[Records drawn from a dataset]
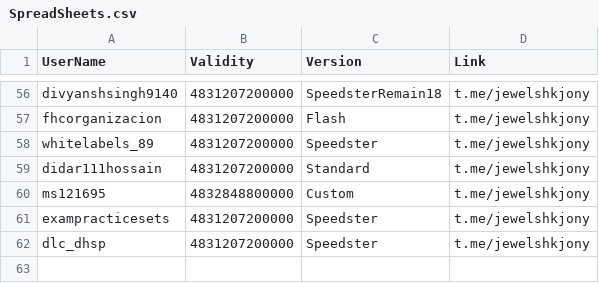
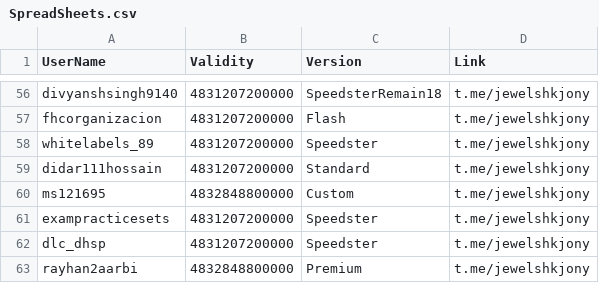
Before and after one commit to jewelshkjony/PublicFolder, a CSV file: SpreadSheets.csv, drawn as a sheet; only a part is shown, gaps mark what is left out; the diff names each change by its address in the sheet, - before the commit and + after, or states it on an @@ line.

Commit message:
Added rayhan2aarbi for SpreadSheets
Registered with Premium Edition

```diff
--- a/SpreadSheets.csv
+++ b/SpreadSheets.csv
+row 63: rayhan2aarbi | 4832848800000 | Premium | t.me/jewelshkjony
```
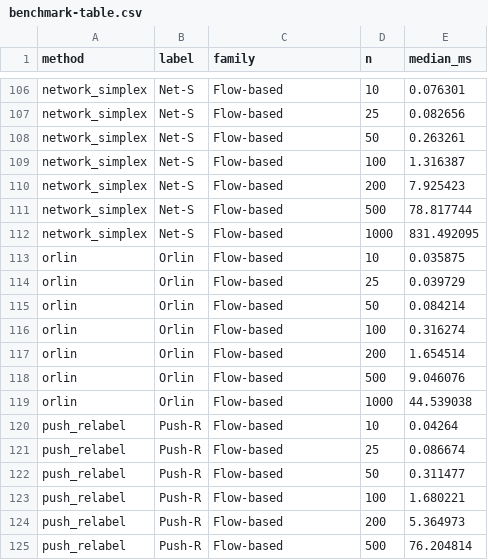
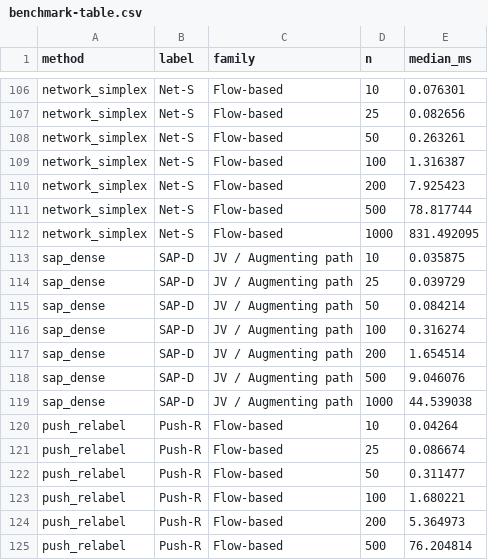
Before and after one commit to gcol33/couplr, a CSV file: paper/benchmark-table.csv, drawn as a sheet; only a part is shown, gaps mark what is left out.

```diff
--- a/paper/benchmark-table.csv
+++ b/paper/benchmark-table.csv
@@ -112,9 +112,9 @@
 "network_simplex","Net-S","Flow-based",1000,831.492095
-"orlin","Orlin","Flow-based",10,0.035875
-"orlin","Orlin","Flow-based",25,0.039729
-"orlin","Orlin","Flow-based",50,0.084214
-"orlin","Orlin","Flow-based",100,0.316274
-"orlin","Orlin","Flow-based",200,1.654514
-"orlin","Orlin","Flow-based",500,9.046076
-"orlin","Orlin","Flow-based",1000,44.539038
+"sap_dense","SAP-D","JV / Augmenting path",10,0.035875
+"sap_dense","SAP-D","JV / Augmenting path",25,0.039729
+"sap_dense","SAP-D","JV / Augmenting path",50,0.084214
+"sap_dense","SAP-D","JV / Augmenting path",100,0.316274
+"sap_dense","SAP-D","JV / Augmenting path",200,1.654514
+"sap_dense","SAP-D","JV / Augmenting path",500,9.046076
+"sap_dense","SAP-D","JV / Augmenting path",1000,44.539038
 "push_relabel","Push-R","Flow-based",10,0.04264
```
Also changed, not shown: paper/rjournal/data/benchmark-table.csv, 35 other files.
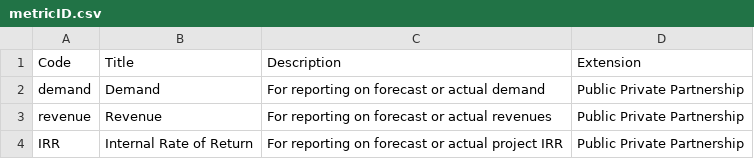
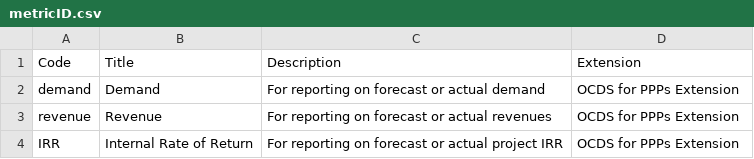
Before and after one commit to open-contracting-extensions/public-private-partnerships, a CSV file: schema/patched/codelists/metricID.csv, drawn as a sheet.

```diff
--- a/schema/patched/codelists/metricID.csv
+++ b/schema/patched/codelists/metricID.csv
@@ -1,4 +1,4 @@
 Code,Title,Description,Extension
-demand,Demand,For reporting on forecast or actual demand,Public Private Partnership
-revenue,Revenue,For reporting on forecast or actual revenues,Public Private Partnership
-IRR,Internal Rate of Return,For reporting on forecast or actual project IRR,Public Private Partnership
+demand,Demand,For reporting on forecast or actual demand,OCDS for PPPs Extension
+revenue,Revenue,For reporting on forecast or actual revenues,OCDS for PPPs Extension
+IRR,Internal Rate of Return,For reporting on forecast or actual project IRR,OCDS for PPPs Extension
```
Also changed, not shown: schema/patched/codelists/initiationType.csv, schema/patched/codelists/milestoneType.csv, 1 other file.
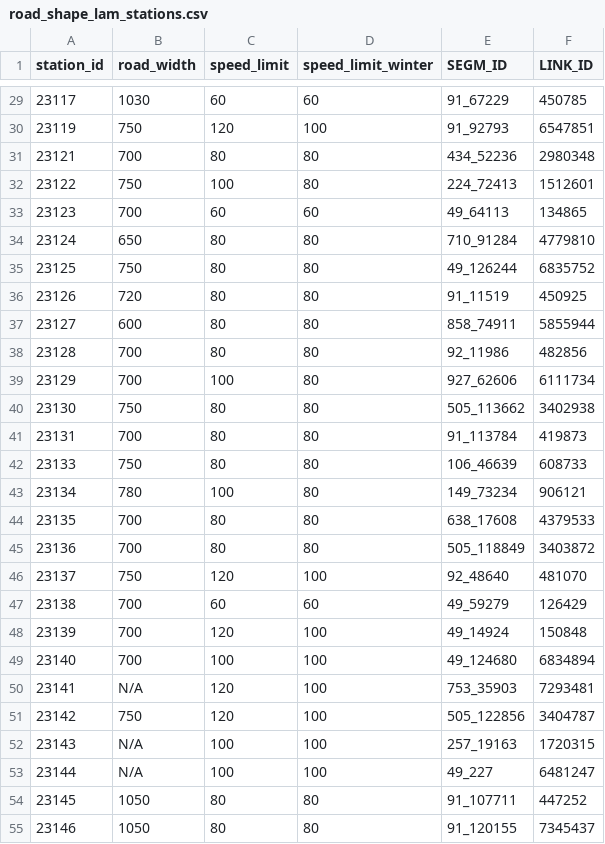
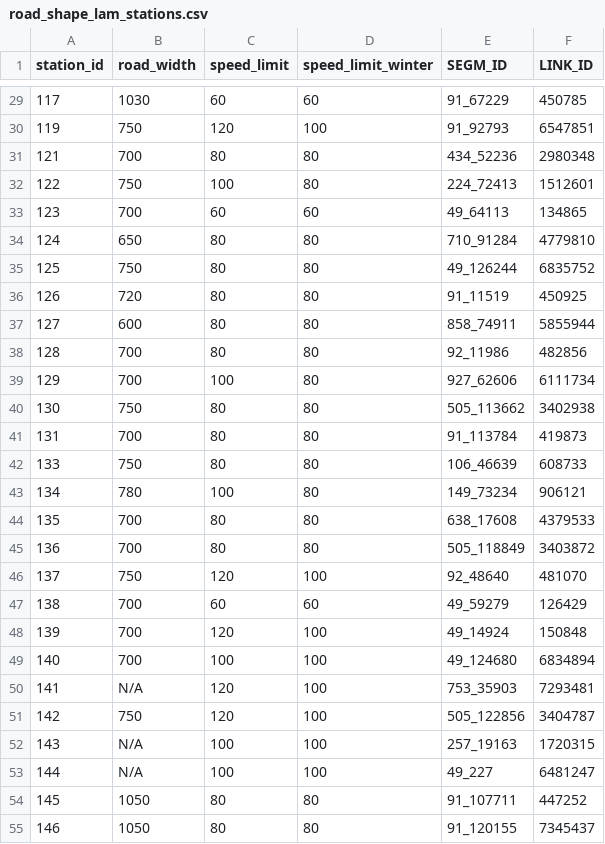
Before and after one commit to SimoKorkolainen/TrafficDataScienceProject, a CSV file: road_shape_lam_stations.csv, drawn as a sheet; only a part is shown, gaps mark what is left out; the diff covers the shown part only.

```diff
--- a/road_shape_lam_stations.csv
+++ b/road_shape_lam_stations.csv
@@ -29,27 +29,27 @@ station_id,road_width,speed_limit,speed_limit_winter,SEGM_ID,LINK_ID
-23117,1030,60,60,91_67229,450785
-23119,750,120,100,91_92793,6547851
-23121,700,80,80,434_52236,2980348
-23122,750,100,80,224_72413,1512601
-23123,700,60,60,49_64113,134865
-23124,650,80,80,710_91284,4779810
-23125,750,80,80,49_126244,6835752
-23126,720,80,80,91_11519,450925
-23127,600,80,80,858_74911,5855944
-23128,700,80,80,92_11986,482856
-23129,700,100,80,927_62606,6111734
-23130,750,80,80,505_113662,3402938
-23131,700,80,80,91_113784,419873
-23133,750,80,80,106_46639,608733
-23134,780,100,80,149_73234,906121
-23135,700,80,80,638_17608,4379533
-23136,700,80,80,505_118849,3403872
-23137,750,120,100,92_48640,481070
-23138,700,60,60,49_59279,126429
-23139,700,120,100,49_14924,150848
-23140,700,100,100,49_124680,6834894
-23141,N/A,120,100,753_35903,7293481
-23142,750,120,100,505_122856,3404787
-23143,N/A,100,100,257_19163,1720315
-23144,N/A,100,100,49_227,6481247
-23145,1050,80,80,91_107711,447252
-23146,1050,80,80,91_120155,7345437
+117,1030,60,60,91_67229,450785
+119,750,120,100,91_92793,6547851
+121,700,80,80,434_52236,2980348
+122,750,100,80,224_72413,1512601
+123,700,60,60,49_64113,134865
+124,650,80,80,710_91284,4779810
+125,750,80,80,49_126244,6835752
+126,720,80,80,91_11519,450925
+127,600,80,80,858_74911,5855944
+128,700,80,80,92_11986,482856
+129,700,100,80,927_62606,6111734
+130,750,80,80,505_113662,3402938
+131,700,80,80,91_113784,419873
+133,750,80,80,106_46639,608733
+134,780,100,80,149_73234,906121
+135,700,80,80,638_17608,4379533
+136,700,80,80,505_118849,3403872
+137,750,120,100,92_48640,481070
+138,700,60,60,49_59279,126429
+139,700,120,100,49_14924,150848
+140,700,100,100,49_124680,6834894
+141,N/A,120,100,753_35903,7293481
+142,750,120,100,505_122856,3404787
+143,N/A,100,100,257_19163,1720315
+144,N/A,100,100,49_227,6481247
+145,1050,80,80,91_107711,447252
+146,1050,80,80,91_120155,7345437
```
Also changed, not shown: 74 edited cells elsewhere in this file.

### Work order
Every entry should be repeated verbatim, with the pictures left out.

### Task result
Before and after one commit to jewelshkjony/PublicFolder, a CSV file: SpreadSheets.csv, drawn as a sheet; only a part is shown, gaps mark what is left out; the diff names each change by its address in the sheet, - before the commit and + after, or states it on an @@ line.

Commit message:
Added rayhan2aarbi for SpreadSheets
Registered with Premium Edition

```diff
--- a/SpreadSheets.csv
+++ b/SpreadSheets.csv
+row 63: rayhan2aarbi | 4832848800000 | Premium | t.me/jewelshkjony
```
Before and after one commit to gcol33/couplr, a CSV file: paper/benchmark-table.csv, drawn as a sheet; only a part is shown, gaps mark what is left out.

```diff
--- a/paper/benchmark-table.csv
+++ b/paper/benchmark-table.csv
@@ -112,9 +112,9 @@
 "network_simplex","Net-S","Flow-based",1000,831.492095
-"orlin","Orlin","Flow-based",10,0.035875
-"orlin","Orlin","Flow-based",25,0.039729
-"orlin","Orlin","Flow-based",50,0.084214
-"orlin","Orlin","Flow-based",100,0.316274
-"orlin","Orlin","Flow-based",200,1.654514
-"orlin","Orlin","Flow-based",500,9.046076
-"orlin","Orlin","Flow-based",1000,44.539038
+"sap_dense","SAP-D","JV / Augmenting path",10,0.035875
+"sap_dense","SAP-D","JV / Augmenting path",25,0.039729
+"sap_dense","SAP-D","JV / Augmenting path",50,0.084214
+"sap_dense","SAP-D","JV / Augmenting path",100,0.316274
+"sap_dense","SAP-D","JV / Augmenting path",200,1.654514
+"sap_dense","SAP-D","JV / Augmenting path",500,9.046076
+"sap_dense","SAP-D","JV / Augmenting path",1000,44.539038
 "push_relabel","Push-R","Flow-based",10,0.04264
```
Also changed, not shown: paper/rjournal/data/benchmark-table.csv, 35 other files.
Before and after one commit to open-contracting-extensions/public-private-partnerships, a CSV file: schema/patched/codelists/metricID.csv, drawn as a sheet.

```diff
--- a/schema/patched/codelists/metricID.csv
+++ b/schema/patched/codelists/metricID.csv
@@ -1,4 +1,4 @@
 Code,Title,Description,Extension
-demand,Demand,For reporting on forecast or actual demand,Public Private Partnership
-revenue,Revenue,For reporting on forecast or actual revenues,Public Private Partnership
-IRR,Internal Rate of Return,For reporting on forecast or actual project IRR,Public Private Partnership
+demand,Demand,For reporting on forecast or actual demand,OCDS for PPPs Extension
+revenue,Revenue,For reporting on forecast or actual revenues,OCDS for PPPs Extension
+IRR,Internal Rate of Return,For reporting on forecast or actual project IRR,OCDS for PPPs Extension
```
Also changed, not shown: schema/patched/codelists/initiationType.csv, schema/patched/codelists/milestoneType.csv, 1 other file.
Before and after one commit to SimoKorkolainen/TrafficDataScienceProject, a CSV file: road_shape_lam_stations.csv, drawn as a sheet; only a part is shown, gaps mark what is left out; the diff covers the shown part only.

```diff
--- a/road_shape_lam_stations.csv
+++ b/road_shape_lam_stations.csv
@@ -29,27 +29,27 @@ station_id,road_width,speed_limit,speed_limit_winter,SEGM_ID,LINK_ID
-23117,1030,60,60,91_67229,450785
-23119,750,120,100,91_92793,6547851
-23121,700,80,80,434_52236,2980348
-23122,750,100,80,224_72413,1512601
-23123,700,60,60,49_64113,134865
-23124,650,80,80,710_91284,4779810
-23125,750,80,80,49_126244,6835752
-23126,720,80,80,91_11519,450925
-23127,600,80,80,858_74911,5855944
-23128,700,80,80,92_11986,482856
-23129,700,100,80,927_62606,6111734
-23130,750,80,80,505_113662,3402938
-23131,700,80,80,91_113784,419873
-23133,750,80,80,106_46639,608733
-23134,780,100,80,149_73234,906121
-23135,700,80,80,638_17608,4379533
-23136,700,80,80,505_118849,3403872
-23137,750,120,100,92_48640,481070
-23138,700,60,60,49_59279,126429
-23139,700,120,100,49_14924,150848
-23140,700,100,100,49_124680,6834894
-23141,N/A,120,100,753_35903,7293481
-23142,750,120,100,505_122856,3404787
-23143,N/A,100,100,257_19163,1720315
-23144,N/A,100,100,49_227,6481247
-23145,1050,80,80,91_107711,447252
-23146,1050,80,80,91_120155,7345437
+117,1030,60,60,91_67229,450785
+119,750,120,100,91_92793,6547851
+121,700,80,80,434_52236,2980348
+122,750,100,80,224_72413,1512601
+123,700,60,60,49_64113,134865
+124,650,80,80,710_91284,4779810
+125,750,80,80,49_126244,6835752
+126,720,80,80,91_11519,450925
+127,600,80,80,858_74911,5855944
+128,700,80,80,92_11986,482856
+129,700,100,80,927_62606,6111734
+130,750,80,80,505_113662,3402938
+131,700,80,80,91_113784,419873
+133,750,80,80,106_46639,608733
+134,780,100,80,149_73234,906121
+135,700,80,80,638_17608,4379533
+136,700,80,80,505_118849,3403872
+137,750,120,100,92_48640,481070
+138,700,60,60,49_59279,126429
+139,700,120,100,49_14924,150848
+140,700,100,100,49_124680,6834894
+141,N/A,120,100,753_35903,7293481
+142,750,120,100,505_122856,3404787
+143,N/A,100,100,257_19163,1720315
+144,N/A,100,100,49_227,6481247
+145,1050,80,80,91_107711,447252
+146,1050,80,80,91_120155,7345437
```
Also changed, not shown: 74 edited cells elsewhere in this file.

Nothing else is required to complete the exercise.